Sunday, September 21, 2008

How Could C.B. Bucknor Screw The Mets From 604 Miles Away?

All told, the Mets got the short end of the stick on bad umpiring tonight.

I'll explain:

First the Mets got a gift from Gary Darling in the second as he called Josh Anderson out on a play at first when he was clearly safe. Anderson would have scored on Martin Prado's double, but instead Prado was stranded harmlessly to keep the score at 3-0 Atlanta.

The Braves got the break back as Brandon Jones was called safe on a steal of second when he was clearly out in the sixth ... and Jones would then score on a single by Anderson so the Braves got the run they should have gotten in the second. I can't get on Bill Hohn for the botched call ... from where he was standing there's no way he could have seen the tag which was in time. My complaint on the play is this: I was surprised when Ruben Gotay wasn't called for interference for bringing his bat back into Brian Schneider's throwing zone. The bat clearly got in Schneider's way.

But that was borderline, so let's call the previous two plays even ... which means the Mets completely deserved their 4-2 loss tonight (a loss in which Jorge Campillo, let's face it, was lucky to be alive after the Mets hit a bunch of balls right at people ... when Pedro Martinez whacks you for a two run double you have problems. Then again, when Pedro Martinez is your entire offense you have problems.)

The tipping point was in Miami, where C.B. Bucknor, known for such hits as "Runners Interference" and "Obscure Lines In My Rulebook" (available on Ronco Records) completely botched a play at the plate where Jorge Cantu clearly was safe as he slid through Carlos Ruiz's leg on a play at the plate. It was in the eighth inning, and of course Cantu was the tying run. Instead, the Phillies defeat the Marlins 3-2 to jump back into first place.

Umpires 2 Mets 1

But thankfully, and most importantly, the Brewers are chum. So at least if the Mets break our hearts, they'll most likely fall into the mild card, and not the golf course. I'd go further into why it would be a good idea to win the division instead of the mild card ... but of course if the Brewers were to catch the Mets after my detailed analysis then I'd have to live with it the rest of my life, and my life doesn't need that scarlet letter.


Toasty Joe said...

I'll take the Wild Card. You know the Cubs have to lose to SOMEONE, so it may as well be us.

Anonymous said...
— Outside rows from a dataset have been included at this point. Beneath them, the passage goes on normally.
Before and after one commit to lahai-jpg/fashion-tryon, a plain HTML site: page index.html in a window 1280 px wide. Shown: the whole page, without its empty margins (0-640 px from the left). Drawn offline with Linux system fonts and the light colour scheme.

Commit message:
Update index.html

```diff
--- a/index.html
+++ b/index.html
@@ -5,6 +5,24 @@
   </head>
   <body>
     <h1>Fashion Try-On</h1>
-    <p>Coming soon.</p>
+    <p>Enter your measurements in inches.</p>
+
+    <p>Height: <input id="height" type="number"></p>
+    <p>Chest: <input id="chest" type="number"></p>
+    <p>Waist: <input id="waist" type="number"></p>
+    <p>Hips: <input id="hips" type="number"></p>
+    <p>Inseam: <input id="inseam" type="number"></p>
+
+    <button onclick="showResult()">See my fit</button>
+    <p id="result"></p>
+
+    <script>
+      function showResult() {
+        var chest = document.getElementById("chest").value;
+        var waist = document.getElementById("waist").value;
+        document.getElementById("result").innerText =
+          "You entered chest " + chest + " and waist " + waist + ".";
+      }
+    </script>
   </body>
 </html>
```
I envision the following scenario. The Brewers pick up Al Reyes (deemed not good enough to pitch in the worst bullpen in the history of baseball) who inspires the team through his pitching and motivational speech ability to win the remainder of their games thus beating the Mets out for the wild card on the last day of the season on which the Mets bullpen collectively blows a 12 - 0 lead allowing 13 runs in the 9th after Manuel pulls Johan Santana as he has thrown 108 pitches in 8 innings of one hit ball. That was a long sentence but it just about sums it up.

Anonymous said...
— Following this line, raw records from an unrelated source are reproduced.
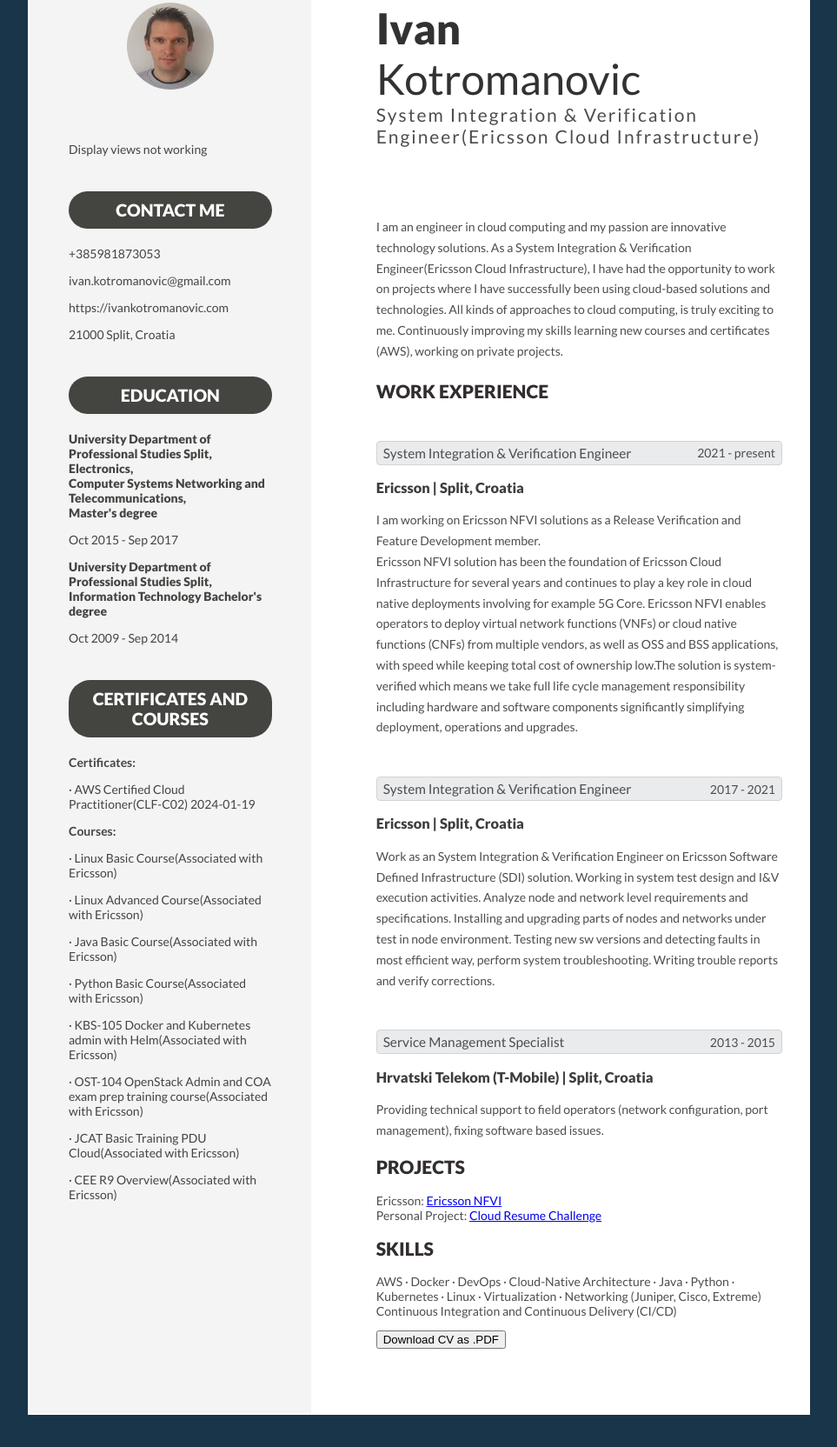
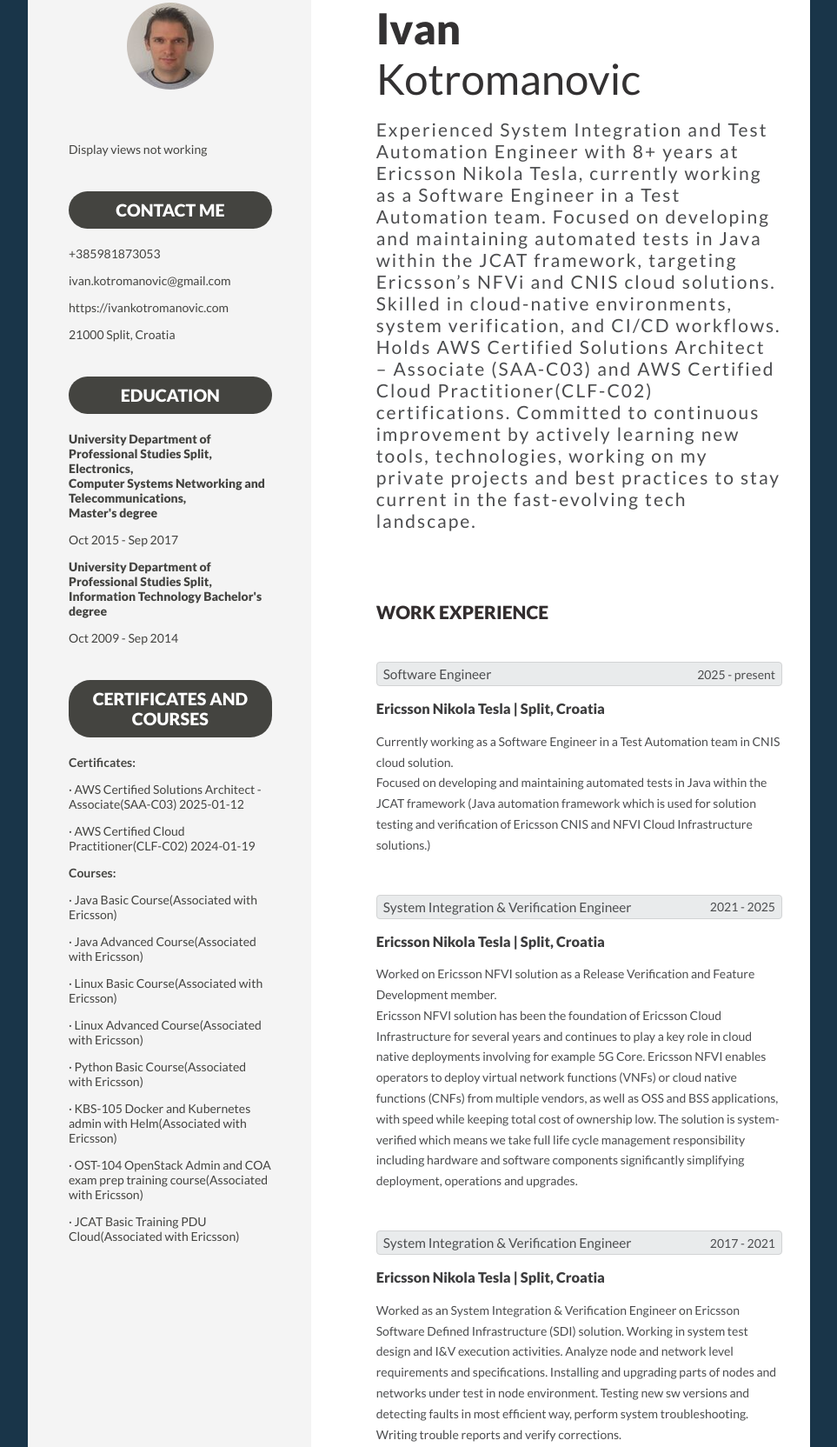
Before and after one commit to ikanko1989/CRC-project, a plain HTML site: page website/index.html in a window 1280 px wide. Shown: the part 59-1723 px from the top of the page at 87% size, without its empty margins (158-1121 px from the left). Before the commit the page ends 1686 px from the top, so only its background shows below. Drawn offline with Linux system fonts and the light colour scheme; no server answers.

Commit message:
updated work experience and certs

```diff
--- a/website/index.html
+++ b/website/index.html
@@ -35,46 +35,62 @@
       <p class="timeline">Oct 2009 - Sep 2014</p>
       <h3 class="heading">CERTIFICATES AND COURSES</h3>
       <p class="certs-and-courses certificates-heading">Certificates:</p>
+      <p class="certs-and-courses">· AWS Certified Solutions Architect - Associate(SAA-C03) 2025-01-12</p>
       <p class="certs-and-courses">· AWS Certified Cloud Practitioner(CLF-C02) 2024-01-19</p>
       <p class="certs-and-courses certificates-heading">Courses:</p>
+      <p class="certs-and-courses">· Java Basic Course(Associated with Ericsson)</p>
+      <p class="certs-and-courses">· Java Advanced Course(Associated with Ericsson)</p>
       <p class="certs-and-courses">· Linux Basic Course(Associated with Ericsson)</p>
       <p class="certs-and-courses">· Linux Advanced Course(Associated with Ericsson)</p>
-      <p class="certs-and-courses">· Java Basic Course(Associated with Ericsson)</p>
       <p class="certs-and-courses">· Python Basic Course(Associated with Ericsson)</p>
       <p class="certs-and-courses">· KBS-105 Docker and Kubernetes admin with Helm(Associated with Ericsson)</p>
       <p class="certs-and-courses">· OST-104 OpenStack Admin and COA exam prep training course(Associated with Ericsson)
       </p>
       <p class="certs-and-courses">· JCAT Basic Training PDU Cloud(Associated with Ericsson)</p>
-      <p class="certs-and-courses"></p>· CEE R9 Overview(Associated with Ericsson)</p>
       </p>
     </div>
 
     <!-- left-sidebar -->
     <main class="main-body">
-      <h1><span class="w900">Ivan</span><br />Kotromanovic</h1>
-      <p class="designation">System Integration & Verification Engineer(Ericsson Cloud Infrastructure)</p>
-      <p class="aboutme">I am an engineer in cloud computing and my passion are innovative technology solutions.
-        As a System Integration & Verification Engineer(Ericsson Cloud Infrastructure), I have had the opportunity to
-        work on projects where I have successfully been using cloud-based solutions and technologies.
-        All kinds of approaches to cloud computing, is truly exciting to me. Continuously improving my skills learning
-        new courses and certificates (AWS), working on private projects.
+      <h1><span class="w900">Ivan</span><br />Kotromanovic</h1><br>
+      <p class="designation">Experienced System Integration and Test Automation Engineer with 8+ years at Ericsson
+        Nikola Tesla,
+        currently working as a Software Engineer in a
+        Test Automation team. Focused on developing and maintaining automated tests in Java within the JCAT framework,
+        targeting Ericsson’s NFVi and CNIS cloud solutions.
+        Skilled in cloud-native environments, system verification, and CI/CD workflows.
+        Holds AWS Certified Solutions Architect – Associate (SAA-C03) and AWS Certified Cloud Practitioner(CLF-C02)
+        certifications.
+        Committed to continuous improvement by actively learning new tools, technologies, working on my private projects
+        and best practices to stay current in the fast-evolving tech landscape.
       <h2 class="secondary">
         <p class="work-experience">Work experience</p>
         </p>
       </h2>
       <div class="job-info">
+        <p>Software Engineer</p>
+        <time>2025 - present</time>
+      </div>
+      <h3>Ericsson Nikola Tesla | Split, Croatia</h3>
+      <p class="job-detail">
+        Currently working as a Software Engineer in a Test Automation team in CNIS cloud solution. <br>
+        Focused on developing and maintaining automated tests in Java within the JCAT framework (Java automation
+        framework which is used for solution testing and verification of Ericsson CNIS and NFVI Cloud Infrastructure
+        solutions.) <br />
+      </p>
+      <div class="job-info">
         <p>System Integration & Verification Engineer</p>
-        <time>2021 - present</time>
+        <time>2021 - 2025</time>
       </div>
-      <h3>Ericsson | Split, Croatia</h3>
+      <h3>Ericsson Nikola Tesla | Split, Croatia</h3>
       <p class="job-detail">
-        I am working on Ericsson NFVI solutions as a Release Verification and Feature Development member. <br />
+        Worked on Ericsson NFVI solution as a Release Verification and Feature Development member. <br />
         Ericsson NFVI solution has been the foundation of Ericsson Cloud Infrastructure for several years and continues
         to
         play a key role in cloud native deployments involving for example 5G Core.
         Ericsson NFVI enables operators to deploy virtual network functions (VNFs) or cloud native functions (CNFs) from
         multiple vendors,
-        as well as OSS and BSS applications, with speed while keeping total cost of ownership low.The solution is
+        as well as OSS and BSS applications, with speed while keeping total cost of ownership low. The solution is
         system-verified which means we
         take full life cycle management responsibility including hardware and software components significantly
         simplifying deployment, operations and upgrades.
@@ -83,9 +99,9 @@
         <p>System Integration & Verification Engineer</p>
         <time>2017 - 2021</time>
       </div>
-      <h3>Ericsson | Split, Croatia</h3>
+      <h3>Ericsson Nikola Tesla | Split, Croatia</h3>
       <p class="job-detail">
-        Work as an System Integration & Verification Engineer on Ericsson
+        Worked as an System Integration & Verification Engineer on Ericsson
         Software Defined Infrastructure (SDI) solution. Working in system test
         design and I&V execution activities. Analyze node and network level
         requirements and specifications. Installing and upgrading parts of
@@ -93,26 +109,21 @@
         versions and detecting faults in most efficient way, perform system
         troubleshooting. Writing trouble reports and verify corrections.
       </p>
-      <div class="job-info">
-        <p>Service Management Specialist</p>
-        <time>2013 - 2015</time>
-      </div>
-      <h3>Hrvatski Telekom (T-Mobile) | Split, Croatia</h3>
-      <p class="job-detail">
-        Providing technical support to field operators (network configuration,
-        port management), fixing software based issues.
-      </p>
       <h2 class="secondary">PROJECTS</h2>
       <p class="projects">
-        Ericsson: <a
-          href="https://www.ericsson.com/en/portfolio/networks/ericsson-cloud-ran/cloud-ran-infrastructure/cloud-infrastructure/nfvi">Ericsson
-          NFVI<br /></a>
-        Personal Project: <a href="https://github.com/ikanko1989/CRC-project">Cloud Resume Challenge</a>
+        Ericsson:<br> <a
+          href="https://www.ericsson.com/en/portfolio/cloud-software-and-services/cloud-core/cloud-infrastructure/cloud-native-infrastructure">Ericsson
+          CNIS<br /></a><br>
+        <a
+          href="https://www.ericsson.com/en/portfolio/cloud-software-and-services/cloud-core/cloud-infrastructure/nfvi">Ericsson
+          NFVI<br /></a><br>
+        Personal Project: <br><a href="https://github.com/ikanko1989/CRC-project">AWS Cloud Resume Challenge</a><br>
+        <a href="https://github.com/ikanko1989/SpringBootFootballClub">Spring Boot Football Club app</a>
       </p>
       <h2 class="secondary">SKILLS</h2>
       <p class="skills">
-        AWS · Docker · DevOps · Cloud-Native Architecture · Java · Python · Kubernetes · Linux · Virtualization ·
-        Networking (Juniper, Cisco, Extreme) Continuous Integration and Continuous Delivery (CI/CD)
+        AWS · Docker · DevOps · Cloud-Native Architecture · Java · Python · Kubernetes · Linux · Git ·
+        Networking (Juniper, Cisco, Extreme) · Continuous Integration and Continuous Delivery (CI/CD)
       </p>
       <button onclick="downloadAsPDF()">Download CV as .PDF</button>
       <p id="test"></p>
```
I wasn't too upset about last night's loss. Petey pitched pretty decently. We just didn't hit (except for Petey). It happens.

The way I see it, the Mets are actually a game in front of the Phils right now. How so, you say? They're tied in the loss column, which is what really counts. Also, a tie goes to the head-to-head season series winner (the Mets). Assuming the Mets and Phils are both going to the playoffs, the Phils must have at least a one game lead to win the NL East.
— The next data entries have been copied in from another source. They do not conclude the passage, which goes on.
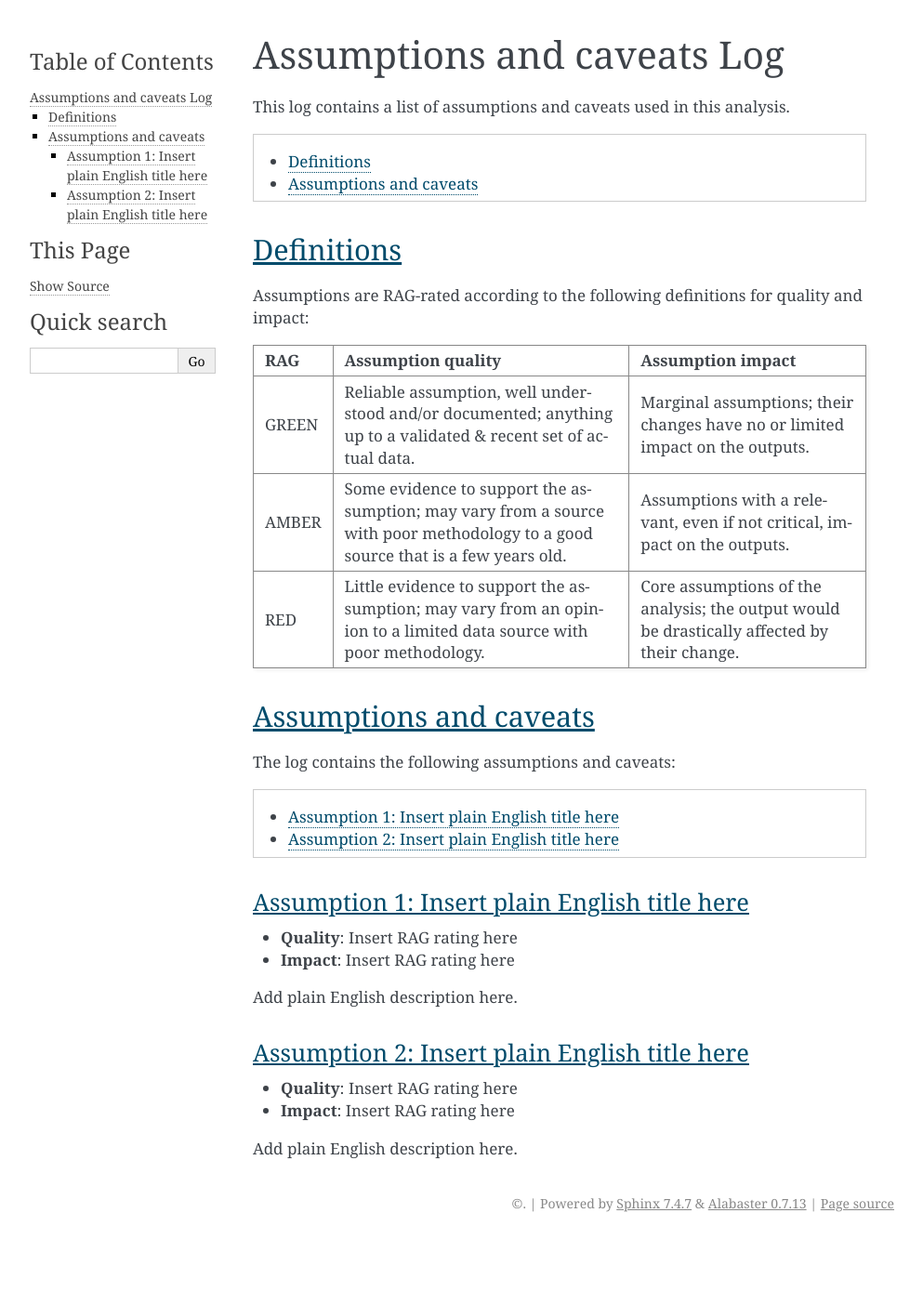
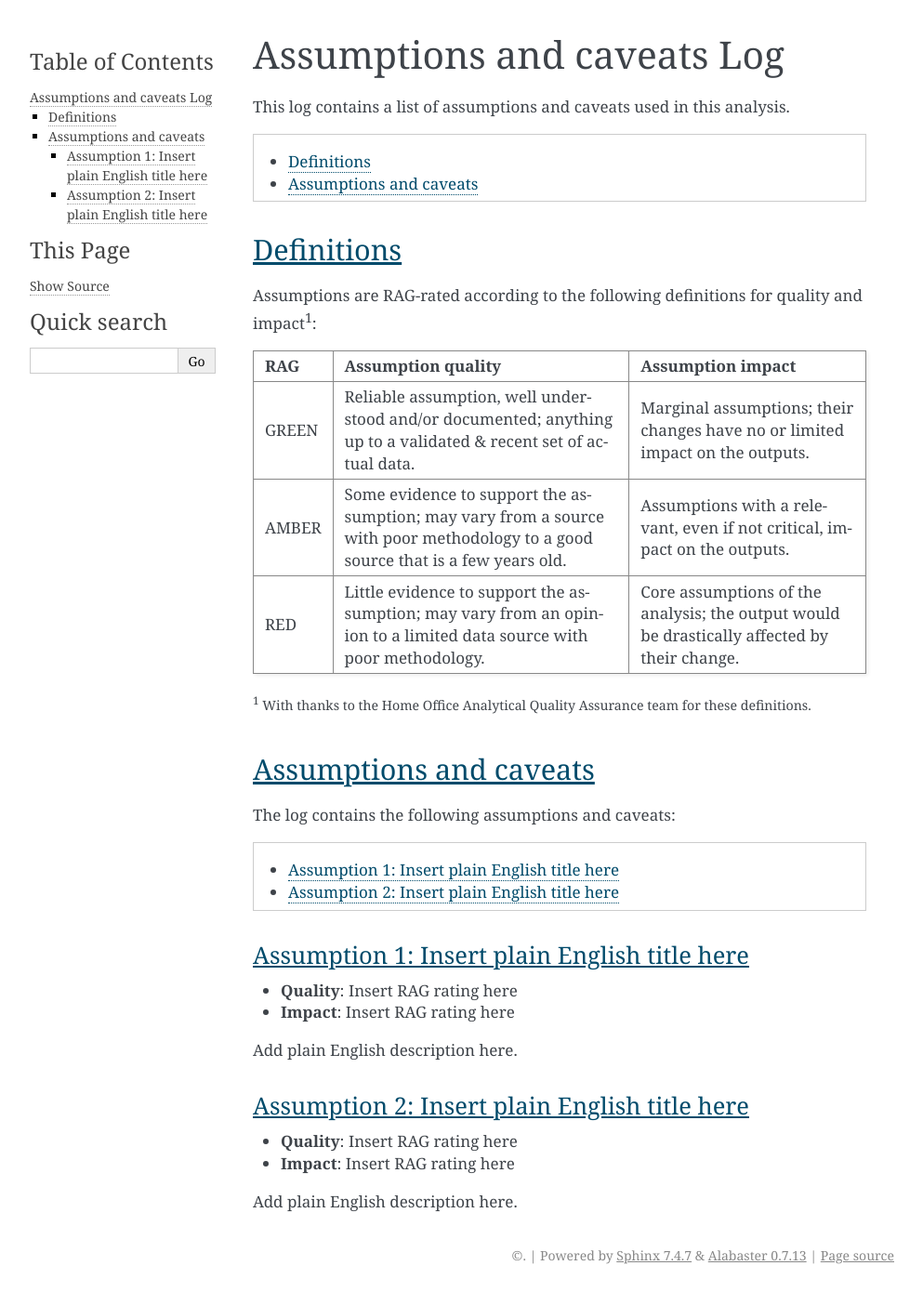
Before and after one commit to best-practice-and-impact/govcookiecutter, a Sphinx documentation site: the page built from {{ cookiecutter.repo_name }}/docs/aqa_frameworks/GDS/assumptions_caveats.md, in a window 1280 px wide. Shown: the whole page at 93% size, without its empty margins (148-1141 px from the left). Built offline with Sphinx 7.4.7, drawn with Linux system fonts in a browser that asks for light colours; pages that are not in the unit, such as notebooks, are missing from menus; before the commit the page ends 1334 px from its top, so only the background shows below that.

Commit message:
Add source/credit for assumptions/caveats definitions
Per PR #6 comments (https://github.com/ukgovdatascience/govcookiecutter/pull/6#discussion_r493673143)

````diff
--- a/{{ cookiecutter.repo_name }}/docs/aqa_frameworks/GDS/assumptions_caveats.md
+++ b/{{ cookiecutter.repo_name }}/docs/aqa_frameworks/GDS/assumptions_caveats.md
@@ -11,7 +11,7 @@ This log contains a list of assumptions and caveats used in this analysis.
 
 ## Definitions
 
-Assumptions are RAG-rated according to the following definitions for quality and impact:
+Assumptions are RAG-rated according to the following definitions for quality and impact<sup>1</sup>:
 
 <!-- Using reStructuredText table here, otherwise the raw Markdown is greater than the 120-character line width -->
 ```eval_rst
@@ -31,6 +31,7 @@ Assumptions are RAG-rated according to the following definitions for quality and
 |       | methodology.                                         |                                                       |
 +-------+------------------------------------------------------+-------------------------------------------------------+
 ```
+<sup><sup>1</sup> With thanks to the Home Office Analytical Quality Assurance team for these definitions.</sup>
 
 ## Assumptions and caveats
 
````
Again, that's assuming the Brewers are out of the picture . . . And remember, the Dodgers could be dangerous in the post season.

Go Big Pelf today . . .

katherine said...

Metstradamus, will you please add that crazy relief pitcher for the Braves to your hate list? His distracting wavering dance he did before pitching enraged me. Keith said , "makes you want to hit a line drive off his forehead".

Normally I am a peace-loving, kind, helpful person, but that ridiculous performance made me want to personally bash his head in with a bat.